Just how Irish are you? Find out with “Ireland’s DNA,” a program that allows people to track their genealogical history. Through analysis of a person’s DNA, researchers can trace back a person’s ancestors through the centuries.

“We are planning it as a national project,” said Dr. Gianpiero Cavalleri, who is one of the three founders of Ireland’s DNA. “The more people that get involved, the more we can understand about Irish history from the resulting dataset.” Dr. Cavalleri is a biomedical research lecturer at the Royal College of Surgeons in Ireland and heads its epilepsy genetics group.

The project in Ireland was launched after a similar began in Scotland, the The Irish Times reports. The Scottish project was created after the publication ‘The Scots: A Genetic Journey,’ a book that explored the genetic history of Scots.

The Scottish genetics book received plenty of positive feedback, Dr. Cavalleri founded with the two authors of the book Scotland’s DNA project to help finance further study of the country’s collective genome  The two authors of ‘The Scots: A Genetic Journey” Dr James Wilson, a geneticist at the University of Edinburgh, and historian Alistair Moffat.

Almost 1,000 people have paid to have their DNA ancestry assessed in Scotland already. “Now we are going to use the same concept for Ireland,” said Dr. Cavalleri.

Cavalleri initially got the idea some years ago while at Stanford University after he became fascinated with the idea that you could identify past human migration by looking at the male-only part of the genome, the Y chromosome.

“With DNA you can really go deep into the past to learn where your ancestors came from,” said Dr. Cavalleri. No doubt, with the ever expanding Irish diaspora around the globe there will be an increasingly large pool of people who will want to trace their genealogical origins.

While delivering completed genomes was overwhelmingly expensive decades ago, the prices have since fallen making it simpler to create genomes in order to track ancestry.  With the completion of about 20,000 genomes so far by labs around the world and has thus opened up the possibility of direct Y chromosome comparisons between individuals and groups.

 “Up until recently we might have had a genetic signature for the northwest of Ireland collectively as being Irish. What has happened since is we can split up the Irish type.

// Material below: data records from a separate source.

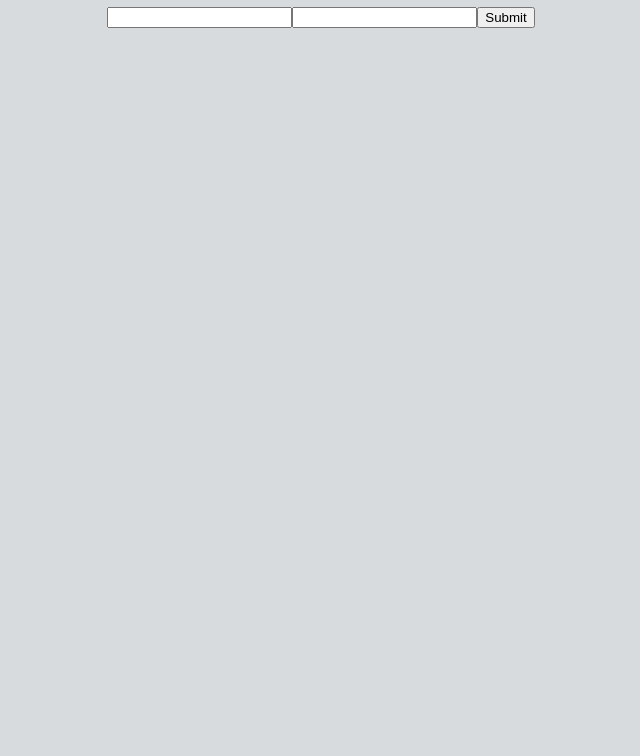
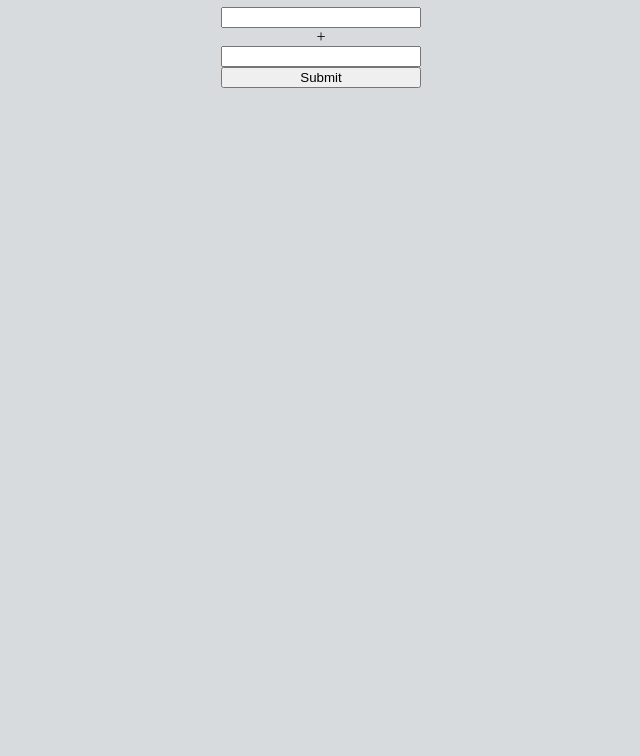
Before and after one commit to JKaram/serverless-example, a plain HTML site: page index.html in a window 1280 px wide. Shown: the part 73-829 px from the top of the page, without its empty margins (319-959 px from the left). Drawn offline with Linux system fonts and the light colour scheme.

Commit message:
add styling

```diff
--- a/index.html
+++ b/index.html
@@ -17,6 +17,7 @@
         <h1>Add Two Numbers</h1>
     <form id="form">
         <input type="number" id="num-one">
+        <label>+</label>
         <input type="number" id="num-two">
         <input type="submit" value="Submit">
     </form>
--- a/style.css
+++ b/style.css
@@ -3,6 +3,7 @@ body {
   background: #d7dbdd;
 }
 
+label,
 #status,
 h1 {
   text-align: center;
@@ -11,6 +12,11 @@ h1 {
 form {
   display: flex;
   justify-content: center;
+  flex-direction: column;
+  max-width: 200px;
+  width: 100%;
+  margin: 0 auto;
+
 }
 
 #status {
```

The higher resolution comes from the sequencing of the human genome.”

“We look for markers and see what they are telling us,” he says. “A marker is part of the DNA that is different between people. Those differences arise with each generation.”

While most an individual’s genome is made of a mixture of the mother’s and father’s DNA, the Y-Chromosome in males does not mix in a substantial way. Cavalleri likens it to the Olympic torch as individual runners carry it from city to city on the way to the games, with each carrier leaving a mark on the torch. The Torch essentially remains the same, only slightly altered.

“By looking at those spelling changes you get a sense of how those people have moved. After all, we are part of one big pedigree,” said Dr. Cavalleri.

The Y-Chromosome, however, is unique to males. Female lines can be traced via mitochondrial DNA that is only passed along by female lineages. Similarly, women can co-opt either a brother’s or a father’s DNA to show the ancestry, according to Dr. Cavalleri.

Surprisingly, the price isn’t to do so isn’t astronomical. €250 to analyse both the Y chromosome and mitochondrial DNA and €210 for either one or the other.

Dr. Cavalleri insists that the data retrieved is kept private. “The data is all stored separately on a server, it is not shared with anyone,” he says. “It is only used for ancestry. It is not used for any medical purposes. It is only used to study the history of Ireland and Scotland.”

Interested in learning more about tracing her DNA history? Head to irelandsdna.com to learn more.